It would be tough to argue that anyone has been as dogmatic and full of scrutiny as the LA Times in the past two years when it comes to covering local government scandals. The paper has been relentless in its coverage of compensation, Bell, Vernon, and Montebello, to name a few prominent examples. This year the involuntary disincorporation of the city of Vernon undoubtedly grabbed plenty of attention, and while the effort was strongly beaten back, receiving far less attention was a ransom payment of sorts from the city of Vernon. Officials in Vernon agreed to pay $60 million to fund community projects in neighboring cities as part of a deal in order to avoid disincorporation. The large sum of money has the city’s substantial business interests worried, as there are concerns about the sum of money Vernon has to dish out.
While Vernon agreed to the payment, is it fair for one city to pay so much to benefit the conditions of nearby cities? In an editorial, the LA Times argues no. State Sen. Kevin De Leon has posited the $60 million will mitigate years of pollution, traffic and other problems caused by Vernon's factories; however, the Times argues the following in an excerpt from its editorial:
“Though Vernon does welcome dirty industries, those businesses must abide by the same state and federal environmental measures as any other companies in California; if they fail to do so, neighboring cities have every right to call in the environmental cops. Similarly, if Vernon creates an illegal public nuisance in its region of southeastern Los Angeles County, other cities can seek redress in the courts.
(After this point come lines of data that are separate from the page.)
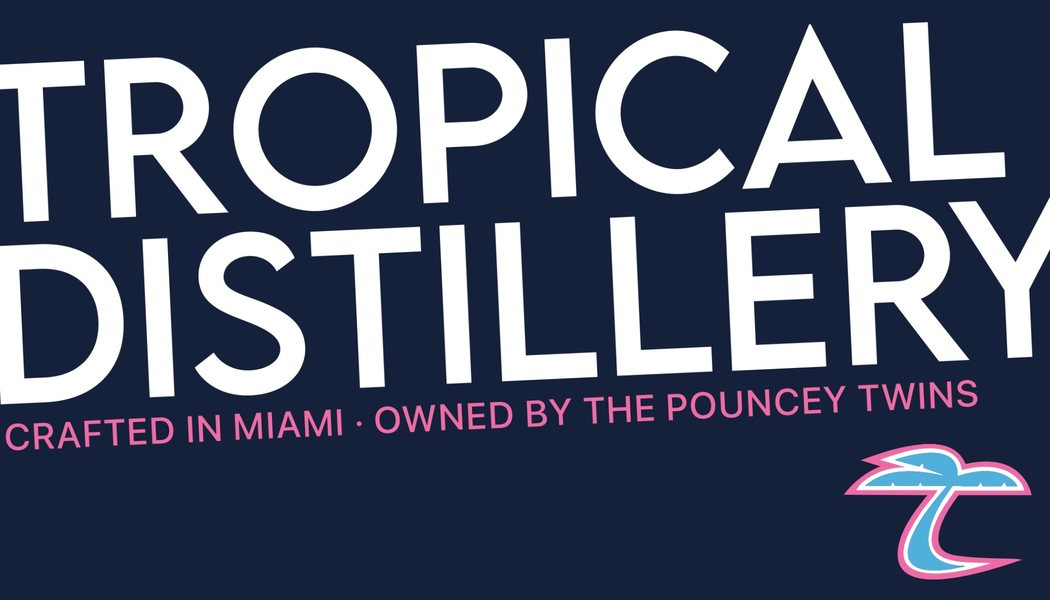
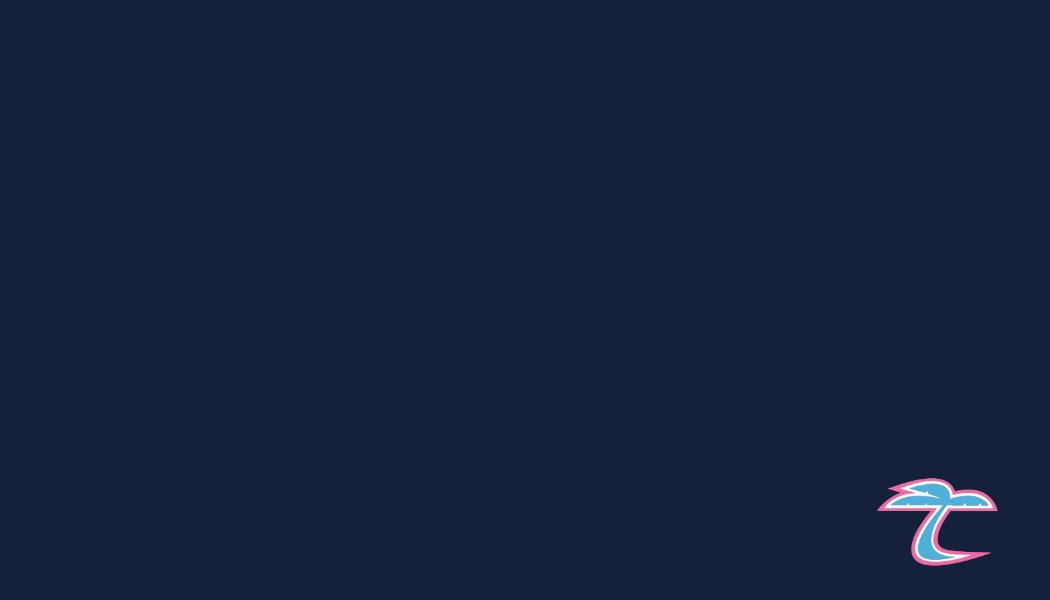
Business cards: a new back, level, with the Instagram handles
TROPICAL DISTILLERY now sits level in two lines of the same width, with
the tagline in pink under it and the palm in the bottom right corner. A
row along the bottom gives the Instagram handles: @j.f.hadens,
@twinpwhiskey and @tropicaldistillery.

Like the front, the back is now its artwork (the navy with the palm, lifted
out of the old back) with the type drawn over it, so the print files carry
crisp type and the handles live in card.js.

Claude-Session: https://claude.ai/code/session_01QoFnCLNNezC9oA7k9kY3hP

Changed region(s): [[0.0, 0.03, 1.0, 0.75], [0.7924, 0.72, 1.0, 0.99]]

diff --git a/public/assets/card.js b/public/assets/card.js
@@ -114,9 +114,35 @@ export function cardFront(details = {}, { print = false, label = "" } = {}) {
   return svg;
 }
 
-/** The fixed navy back: TROPICAL DISTILLERY, crafted in Miami. */
+// The back: TROPICAL DISTILLERY in two lines of Jost the same width, the
+// tagline in pink, and the Instagram handles along the bottom, over the navy
+// artwork with the palm in the bottom right corner.
+const PINK = "#ef6aa8";
+const WORDMARK = [
+  { text: "TROPICAL", y: 440, size: 428.4 },
+  { text: "DISTILLERY", y: 790, size: 395.5 },
+];
+const TAGLINE = { text: "CRAFTED IN MIAMI · OWNED BY THE POUNCEY TWINS", x: 114, y: 900, size: 62, spacing: "0.06em" };
+export const INSTAGRAM = ["@j.f.hadens", "@twinpwhiskey", "@tropicaldistillery"];
+const HANDLES = { x: 200, y: 1030, size: 58, spacing: "0.01em", gap: 34 };
+const GLYPH = { x: 112, size: 58 };
+
+// Instagram's glyph, outlined on a 24-unit grid.
+function instagramGlyph() {
+  const top = HANDLES.y - 0.36 * HANDLES.size - GLYPH.size / 2;
+  const g = node("g", { fill: "none", stroke: PINK, "stroke-width": 2, transform: `translate(${GLYPH.x} ${top.toFixed(1)}) scale(${GLYPH.size / 24})`, "aria-hidden": "true" });
+  g.append(node("rect", { x: 2.5, y: 2.5, width: 19, height: 19, rx: 5.5 }), node("circle", { cx: 12, cy: 12, r: 4.6 }), node("circle", { cx: 17.4, cy: 6.6, r: 1.25, fill: PINK, stroke: "none" }));
+  return g;
+}
+
+/** The back, the same on every card. `print` uses the full-resolution artwork. */
 export function cardBack({ print = false } = {}) {
-  const svg = node("svg", { viewBox: `0 0 ${CARD_WIDTH} ${CARD_HEIGHT}`, class: "bcard bcard-back", role: "img", "aria-label": "Back of the card: Tropical Distillery, crafted in Miami, owned by the Pouncey twins" });
+  const svg = node("svg", {
+    viewBox: `0 0 ${CARD_WIDTH} ${CARD_HEIGHT}`,
+    class: "bcard bcard-back",
+    role: "img",
+    "aria-label": `Back of the card: Tropical Distillery, crafted in Miami, owned by the Pouncey twins. On Instagram: ${INSTAGRAM.join(", ")}`,
+  });
   svg.append(
     node("image", {
       href: `/assets/business-card/${print ? "back" : "back-preview"}.jpg`,
@@ -127,6 +153,21 @@ export function cardBack({ print = false } = {}) {
       preserveAspectRatio: "none",
     })
   );
+  for (const word of WORDMARK) {
+    // a touch of outline makes Jost Regular as heavy as the old lettering
+    const text = line(word.text, { x: LEFT - 2, y: word.y, size: word.size, fill: "#ffffff" });
+    text.setAttribute("stroke", "#ffffff");
+    text.setAttribute("stroke-width", 5);
+    text.setAttribute("stroke-linejoin", "round");
+    svg.append(text);
+  }
+  svg.append(line(TAGLINE.text, { ...TAGLINE, fill: PINK }), instagramGlyph());
+  const handles = line("", { ...HANDLES, fill: "#ffffff" });
+  INSTAGRAM.forEach((handle, i) => {
+    if (i) handles.append(node("tspan", { dx: HANDLES.gap, fill: PINK }, "·"));
+    handles.append(node("tspan", i ? { dx: HANDLES.gap } : {}, handle));
+  });
+  svg.append(handles);
   return svg;
 }
 

diff --git a/public/assets/card-files.js b/public/assets/card-files.js
@@ -2,8 +2,9 @@
 // Vistaprint's: one PDF per side at their full-bleed size for a 3.5 x 2 in
 // card (3.61 x 2.11 in: the 3.5 x 2 in card plus 0.055 in all round, which is
 // trimmed off), at 600 dpi. They're made here in the browser from the same
-// drawing as the proof. The artwork has no bleed of its own, so its edges
-// are mirrored out into it; the text stays well inside the safe area.
+// drawing as the proof: each side's artwork with its type over it. The
+// artwork has no bleed of its own, so its edges are mirrored out into it; the
+// type stays well inside the safe area.
 
 import { CARD_HEIGHT, CARD_WIDTH, cardBack, cardFront, fitCard } from "./card.js";
 
@@ -50,9 +51,9 @@ function embeddedFonts() {
   return fontCss;
 }
 
-// The card's text, fitted exactly as on the proof, as an image to draw.
-async function textLayer(details) {
-  const svg = cardFront(details, { print: true });
+// A side's type and icons, fitted exactly as on the proof, as an image to
+// draw over its artwork.
+async function textLayer(svg) {
   svg.querySelector("image")?.remove();
   svg.setAttribute("width", CARD_WIDTH);
   svg.setAttribute("height", CARD_HEIGHT);
@@ -151,15 +152,16 @@ export function jpegPdf(jpeg, { width, height, bleed, title }) {
 
 /** One side of a card, `front` or `back`, as a print-ready PDF. */
 export async function cardSidePdf(details, side) {
-  const art = (side === "front" ? cardFront({}, { print: true }) : cardBack({ print: true })).querySelector("image").getAttribute("href");
-  const [background, text] = await Promise.all([loadImage(art), side === "front" ? textLayer(details) : null]);
+  const svg = side === "front" ? cardFront(details, { print: true }) : cardBack({ print: true });
+  const art = svg.querySelector("image").getAttribute("href");
+  const [background, text] = await Promise.all([loadImage(art), textLayer(svg)]);
   const canvas = document.createElement("canvas");
   canvas.width = FULL_WIDTH;
   canvas.height = FULL_HEIGHT;
   const ctx = canvas.getContext("2d");
   ctx.imageSmoothingQuality = "high";
   drawArtwork(ctx, background);
-  if (text) ctx.drawImage(text, BLEED, BLEED, CARD_WIDTH, CARD_HEIGHT);
+  ctx.drawImage(text, BLEED, BLEED, CARD_WIDTH, CARD_HEIGHT);
   const jpeg = await canvasJpeg(canvas);
   return jpegPdf(jpeg, { width: FULL_WIDTH, height: FULL_HEIGHT, bleed: BLEED, title: `Business card for ${details.name}, ${side}` });
 }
Vernon is an easy city to dislike, incorporated from the start to draw industry and enrich the local landowners. But if it doesn't break the law, it doesn't owe its neighbors money and shouldn't have been singled out for disincorporation by legislative leaders.
Right now, Vernon's debts might make the $60-million difficult to pay. That's Vernon's problem; it agreed to the deal and must fulfill the terms. But as reviled as Vernon is, other California cities should be contemplating this situation with concern. If Vernon can be pushed into an expensive deal because it has money and tends to rile people, which city might be next?”